Required work
Give the number of lines in the records that include the word "Authority", and nothing besides.

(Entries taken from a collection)
..............................

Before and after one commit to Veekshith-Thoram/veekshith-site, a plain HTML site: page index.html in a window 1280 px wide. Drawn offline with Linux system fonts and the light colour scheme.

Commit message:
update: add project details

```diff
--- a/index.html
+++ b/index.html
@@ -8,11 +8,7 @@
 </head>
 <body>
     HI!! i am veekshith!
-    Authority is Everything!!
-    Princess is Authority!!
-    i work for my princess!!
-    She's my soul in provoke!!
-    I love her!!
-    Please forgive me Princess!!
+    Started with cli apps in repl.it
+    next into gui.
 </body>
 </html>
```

..............................

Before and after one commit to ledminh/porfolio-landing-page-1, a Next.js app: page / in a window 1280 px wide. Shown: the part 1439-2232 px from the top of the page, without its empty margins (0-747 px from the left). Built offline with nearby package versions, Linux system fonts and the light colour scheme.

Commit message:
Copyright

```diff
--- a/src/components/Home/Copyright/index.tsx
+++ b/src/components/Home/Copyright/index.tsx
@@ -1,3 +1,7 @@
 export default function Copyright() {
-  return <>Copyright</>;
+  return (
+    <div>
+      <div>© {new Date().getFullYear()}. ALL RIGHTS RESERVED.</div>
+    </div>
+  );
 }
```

..............................

Response
2